For those new to the tech scene, it might be hard to imagine, but there was a time when Apple
barely registered a blip on the radar compared to today. Long before iPads and iPhones and iPod touch devices and MacBook Air models, the IBM PC was the top dog (IBM has since sold its PC division to Lenovo). It once ran MS-DOS, the dominant operating system when the first Macintosh arrived in 1984, and they were outselling the Mac by a factor of 6, according to Asymco.
When Windows 95 emerged, PC (Windows-based systems, in this context) sales flourished, and would eventually outsell their Mac rivals by a ratio of 56-to-1 in 2004, when 182.5 million PCs were sold compared to just 3.25 million Macs.
"During the second half of the 90s it was already clear that Windows won the PC platform war. Windows had an advantage that seemed unsurmountable," Asymco notes in a blog post examining the trend of PC and Mac sales over the years.
Which platform rests underneath the hood of your system?
It turns out 2004 was a turning point. PC volumes, while still on the up and up, weren't growing quite as fast, and the MacBook emerged as a highly sought after laptop in the increasingly popular mobile sector.
"As a result the Mac began to whittle down the advantage Windows had," Asymco notes. "The ratio of Windows to Mac units shipped fell to below 20, a level that was last reached before Windows 95 launched. It’s as if the Mac reversed the Windows advantage.

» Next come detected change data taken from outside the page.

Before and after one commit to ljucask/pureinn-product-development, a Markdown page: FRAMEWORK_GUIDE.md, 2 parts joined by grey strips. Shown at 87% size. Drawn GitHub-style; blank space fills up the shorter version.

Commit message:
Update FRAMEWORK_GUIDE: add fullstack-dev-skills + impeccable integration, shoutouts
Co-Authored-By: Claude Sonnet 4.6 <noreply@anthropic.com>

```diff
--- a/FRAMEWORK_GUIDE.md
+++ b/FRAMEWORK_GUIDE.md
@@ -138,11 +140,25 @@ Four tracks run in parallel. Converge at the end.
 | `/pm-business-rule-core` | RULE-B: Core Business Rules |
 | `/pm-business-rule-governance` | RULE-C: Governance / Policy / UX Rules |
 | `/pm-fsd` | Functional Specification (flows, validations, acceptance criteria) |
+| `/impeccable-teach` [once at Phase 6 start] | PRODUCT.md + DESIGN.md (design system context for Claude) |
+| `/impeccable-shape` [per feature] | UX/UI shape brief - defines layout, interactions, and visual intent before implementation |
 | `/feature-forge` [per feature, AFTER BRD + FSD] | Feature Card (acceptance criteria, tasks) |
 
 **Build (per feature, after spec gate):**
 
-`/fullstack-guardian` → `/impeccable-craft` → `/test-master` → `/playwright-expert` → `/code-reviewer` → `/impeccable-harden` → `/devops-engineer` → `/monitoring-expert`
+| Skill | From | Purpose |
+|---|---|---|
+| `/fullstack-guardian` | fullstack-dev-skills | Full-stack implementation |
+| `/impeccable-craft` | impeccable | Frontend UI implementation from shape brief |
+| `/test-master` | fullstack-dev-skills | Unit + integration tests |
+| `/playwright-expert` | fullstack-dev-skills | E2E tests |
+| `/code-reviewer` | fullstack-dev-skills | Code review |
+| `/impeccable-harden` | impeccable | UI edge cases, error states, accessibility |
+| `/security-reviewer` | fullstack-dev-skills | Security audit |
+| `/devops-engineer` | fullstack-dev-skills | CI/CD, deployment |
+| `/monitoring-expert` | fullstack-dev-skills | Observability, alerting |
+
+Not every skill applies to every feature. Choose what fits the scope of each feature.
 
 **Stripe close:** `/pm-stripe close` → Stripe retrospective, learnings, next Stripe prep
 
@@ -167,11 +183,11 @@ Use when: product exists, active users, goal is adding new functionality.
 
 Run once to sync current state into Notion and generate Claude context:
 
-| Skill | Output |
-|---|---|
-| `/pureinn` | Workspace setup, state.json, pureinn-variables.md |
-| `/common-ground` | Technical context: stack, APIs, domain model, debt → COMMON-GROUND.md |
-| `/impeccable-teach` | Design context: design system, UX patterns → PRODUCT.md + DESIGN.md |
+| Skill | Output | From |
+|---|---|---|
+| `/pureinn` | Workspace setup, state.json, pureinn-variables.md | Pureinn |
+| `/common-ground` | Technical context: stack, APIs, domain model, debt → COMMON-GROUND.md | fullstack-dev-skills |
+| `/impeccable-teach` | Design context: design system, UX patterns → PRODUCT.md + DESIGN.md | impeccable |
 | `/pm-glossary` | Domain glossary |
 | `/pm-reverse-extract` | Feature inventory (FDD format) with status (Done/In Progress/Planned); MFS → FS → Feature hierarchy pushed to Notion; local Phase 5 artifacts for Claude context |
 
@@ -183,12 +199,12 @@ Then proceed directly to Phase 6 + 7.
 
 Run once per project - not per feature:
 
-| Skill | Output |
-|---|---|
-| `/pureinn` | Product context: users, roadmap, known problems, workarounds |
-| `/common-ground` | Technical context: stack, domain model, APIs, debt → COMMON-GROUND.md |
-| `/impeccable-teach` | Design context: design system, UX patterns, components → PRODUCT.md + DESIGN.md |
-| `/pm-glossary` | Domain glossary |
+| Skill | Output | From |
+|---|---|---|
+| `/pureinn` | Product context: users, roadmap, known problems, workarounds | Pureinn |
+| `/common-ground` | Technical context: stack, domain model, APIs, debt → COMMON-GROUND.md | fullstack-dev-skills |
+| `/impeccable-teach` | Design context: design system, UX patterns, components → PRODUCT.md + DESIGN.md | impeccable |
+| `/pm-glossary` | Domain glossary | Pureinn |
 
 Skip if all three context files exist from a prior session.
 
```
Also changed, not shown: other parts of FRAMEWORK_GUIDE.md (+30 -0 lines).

This was an amazing turnaround for the Mac."
The numbers favor Apple even more if you include all devices the company sells (like iPads), reducing the PC-to-Apple device sales ratio to below 2. Asymco believes this presents "dire" consequences for Microsoft, because for the first time in a long time, Windows is vulnerable to direct competition.